WORK INSTRUCTION
An unaltered copy of the listing below is required.

INPUT DATA
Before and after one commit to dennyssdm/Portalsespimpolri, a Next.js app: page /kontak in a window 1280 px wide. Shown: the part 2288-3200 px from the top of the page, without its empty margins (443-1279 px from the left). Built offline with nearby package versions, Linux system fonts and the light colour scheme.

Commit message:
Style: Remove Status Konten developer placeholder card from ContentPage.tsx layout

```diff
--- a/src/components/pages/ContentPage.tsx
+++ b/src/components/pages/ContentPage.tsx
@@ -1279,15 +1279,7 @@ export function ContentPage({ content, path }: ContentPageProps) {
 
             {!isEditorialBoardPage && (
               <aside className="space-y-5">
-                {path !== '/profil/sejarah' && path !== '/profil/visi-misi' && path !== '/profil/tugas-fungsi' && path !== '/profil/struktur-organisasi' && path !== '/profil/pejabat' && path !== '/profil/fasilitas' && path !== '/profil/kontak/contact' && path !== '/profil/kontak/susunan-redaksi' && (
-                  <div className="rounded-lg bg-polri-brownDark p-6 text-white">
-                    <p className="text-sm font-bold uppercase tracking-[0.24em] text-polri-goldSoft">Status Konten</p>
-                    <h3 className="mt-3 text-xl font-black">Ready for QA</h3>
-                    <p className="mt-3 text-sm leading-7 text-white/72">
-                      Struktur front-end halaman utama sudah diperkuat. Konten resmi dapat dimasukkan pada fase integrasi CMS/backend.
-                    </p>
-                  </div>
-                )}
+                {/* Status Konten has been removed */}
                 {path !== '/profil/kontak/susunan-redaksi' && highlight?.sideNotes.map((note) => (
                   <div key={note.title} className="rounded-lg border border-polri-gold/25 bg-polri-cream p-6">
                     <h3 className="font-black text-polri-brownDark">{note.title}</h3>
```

RESPONSE FOR THIS EXERCISE
Before and after one commit to dennyssdm/Portalsespimpolri, a Next.js app: page /kontak in a window 1280 px wide. Shown: the part 2288-3200 px from the top of the page, without its empty margins (443-1279 px from the left). Built offline with nearby package versions, Linux system fonts and the light colour scheme.

Commit message:
Style: Remove Status Konten developer placeholder card from ContentPage.tsx layout

```diff
--- a/src/components/pages/ContentPage.tsx
+++ b/src/components/pages/ContentPage.tsx
@@ -1279,15 +1279,7 @@ export function ContentPage({ content, path }: ContentPageProps) {
 
             {!isEditorialBoardPage && (
               <aside className="space-y-5">
-                {path !== '/profil/sejarah' && path !== '/profil/visi-misi' && path !== '/profil/tugas-fungsi' && path !== '/profil/struktur-organisasi' && path !== '/profil/pejabat' && path !== '/profil/fasilitas' && path !== '/profil/kontak/contact' && path !== '/profil/kontak/susunan-redaksi' && (
-                  <div className="rounded-lg bg-polri-brownDark p-6 text-white">
-                    <p className="text-sm font-bold uppercase tracking-[0.24em] text-polri-goldSoft">Status Konten</p>
-                    <h3 className="mt-3 text-xl font-black">Ready for QA</h3>
-                    <p className="mt-3 text-sm leading-7 text-white/72">
-                      Struktur front-end halaman utama sudah diperkuat. Konten resmi dapat dimasukkan pada fase integrasi CMS/backend.
-                    </p>
-                  </div>
-                )}
+                {/* Status Konten has been removed */}
                 {path !== '/profil/kontak/susunan-redaksi' && highlight?.sideNotes.map((note) => (
                   <div key={note.title} className="rounded-lg border border-polri-gold/25 bg-polri-cream p-6">
                     <h3 className="font-black text-polri-brownDark">{note.title}</h3>
```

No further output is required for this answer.